REVIEW: “Repulsion” (1965)
TAGLINE: “The nightmare world of a virgin’s dreams becomes the screen’s shocking reality!”
A beautiful girl. Luminously, transcendently beautiful. Men are poleaxed, distracted, challenged; women are both envious and intrigued. But the more time you spend with her, talk to her, observe her, the more it becomes clear there is something… off. I knew a girl something like her in college. And for more than a year, I worked side by side with a woman who was drop-dead gorgeous – but not quite right. The situation grew ever more unsettling, as the depth of disturbance slowly revealed itself.
And that is the type of damaged creature director Roman Polanski explores to devastating effect, in his first English-language film. It’s a sensitive, probing, gut-wrenching journey he takes us on. That journey begins innocuously enough, with Carol seeming merely eccentric – perhaps charmingly so – but then veers sharply toward the horrific. It then never deviates from that path, all the way through the film’s shocking conclusion.
SYNOPSIS: Carol and her older sister Helen (Yvonne Furneaux), both Belgian, share a cheap flat in Kensington, in swingin’ mid-1960′s London. Carol works as a manicurist in a beauty salon, and is a bit of a daydreamer. Helen has a married boyfriend, Michael (Ian Hendry), who frequently spends the night at the sisters’ flat. Their noisy lovemaking disturbs Carol’s sleep – and a little more than that. For Carol is apparently a virgin, uncomfortable with physical intimacy, and in fact oddly uncomfortable with most of the trappings of social discourse. A determined suitor, Colin (John Fraser), tries to persuade her to come out of her shell, have some fun, show him some affection. No dice.
Carol ain’t quite right. Michael senses it, and even urges Helen to have her seek professional help. Helen tells him, in no uncertain terms, to butt the hell out. Bad call, Helen.
And then Helen and Michael decide to leave town on an extended holiday. Leaving Carol to fend for herself, alone, in the seedy flat. Things do not go well from there.
EFFECTS (1-5): 4
SCORE (1-5): 4
OVERALL (1-5): 5
YEAR OF RELEASE: 1965
STUDIO: Compton Films
MPAA RATING: UR
DIRECTOR: Roman Polanski
PRODUCERS: Gene Gutowski (producer), Robert Sterne (associate producer), Sam Waynberg (associate producer), Michael Klinger (executive producer), Tony Tenser (executive producer)
SCREENPLAY: Roman Polanski, Gérard Brach
MUSIC: Chico Hamilton
CINEMATOGRAPHY: Gilbert Taylor
Catherine Deneuve: Carol
Ian Hendry: Michael
John Fraser: Colin
Yvonne Furneaux: Helen
Patrick Wymark: Landlord
Full listing at IMDB

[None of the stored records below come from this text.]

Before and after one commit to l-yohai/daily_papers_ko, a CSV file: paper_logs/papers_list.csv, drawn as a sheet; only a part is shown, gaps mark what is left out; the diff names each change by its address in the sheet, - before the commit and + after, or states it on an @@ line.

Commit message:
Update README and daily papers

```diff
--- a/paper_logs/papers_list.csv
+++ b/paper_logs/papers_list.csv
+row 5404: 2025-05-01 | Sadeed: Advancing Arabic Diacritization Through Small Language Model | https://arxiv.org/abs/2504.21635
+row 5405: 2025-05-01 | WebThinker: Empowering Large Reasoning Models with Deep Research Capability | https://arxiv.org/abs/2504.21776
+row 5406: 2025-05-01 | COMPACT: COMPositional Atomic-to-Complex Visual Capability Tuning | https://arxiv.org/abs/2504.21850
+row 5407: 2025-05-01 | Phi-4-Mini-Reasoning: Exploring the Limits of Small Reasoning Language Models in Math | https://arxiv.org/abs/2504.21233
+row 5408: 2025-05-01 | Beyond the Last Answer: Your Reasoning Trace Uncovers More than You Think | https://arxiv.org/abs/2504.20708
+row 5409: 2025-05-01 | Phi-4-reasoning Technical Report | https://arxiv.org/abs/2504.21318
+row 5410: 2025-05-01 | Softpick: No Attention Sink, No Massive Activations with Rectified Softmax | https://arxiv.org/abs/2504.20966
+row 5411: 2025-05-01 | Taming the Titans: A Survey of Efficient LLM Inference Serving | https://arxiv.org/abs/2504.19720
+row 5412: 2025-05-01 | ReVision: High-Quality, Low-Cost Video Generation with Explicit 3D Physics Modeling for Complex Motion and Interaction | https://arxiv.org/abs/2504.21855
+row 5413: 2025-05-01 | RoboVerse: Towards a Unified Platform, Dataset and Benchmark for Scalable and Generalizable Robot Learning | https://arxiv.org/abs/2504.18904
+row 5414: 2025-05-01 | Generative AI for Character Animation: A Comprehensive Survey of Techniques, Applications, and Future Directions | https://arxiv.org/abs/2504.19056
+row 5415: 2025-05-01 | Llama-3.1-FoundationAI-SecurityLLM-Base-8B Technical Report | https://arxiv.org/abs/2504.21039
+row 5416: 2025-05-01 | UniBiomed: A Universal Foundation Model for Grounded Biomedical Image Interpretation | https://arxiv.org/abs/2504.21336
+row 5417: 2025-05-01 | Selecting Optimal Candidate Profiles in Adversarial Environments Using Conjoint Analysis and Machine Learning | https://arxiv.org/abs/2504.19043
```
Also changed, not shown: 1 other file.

BEST SCENE: When Helen and Colin return from vacation in a driving rainstorm, they take the old-fashioned cage elevator up to the flat, and gradually discover the madness that occurred while they were away. It is deeply disturbing – and completely awesome.
BLUNDERS/GAFFS: Some of the slow zooms are a little on the wobbly side, especially when you’re used to the glassy-smooth camera work of modern film. But it all works, beautifully. Cinematographer Gilbert Taylor (he shot Dr. Strangelove for Stanley Kubrick, among many others) really knows how to light and shoot a scene. The shadows are exquisite.
EVALUATION: This marks the first Five Knives rating for Gourmet Horror – and it is an unexpected one. I honestly didn’t think I’d be bowled over by a low-budget, black & white psychodrama from the mid-60′s. But Polanski’s direction is completely confident, exacting, and devastatingly effective. Deneuve and the rest of the cast are spot-on, never going too big, too broad. They feel human-scale and believable, and that makes the events of the film that much more chilling. It is a horror film without supernatural or gothic elements, rooted in reality. This could actually happen. Similar events have happened. And exploring what makes this possible is a journey into true horror. This is a must see film, for anyone with an interest in horror, psychology, or simply bravura filmmaking.
Posted on December 30, 2012, in Film, Reviews and tagged 1965, black and white, Catherine Deneuve, film, Gene Gutowski, Gilbert Taylor, horror, horror film, Ian Hendry, John Fraser, London, Patrick Wymark, psychodrama, Repulsion, Roman Polanski, Tony Tenser, Yvonne Furneaux. Bookmark the permalink. 2 Comments.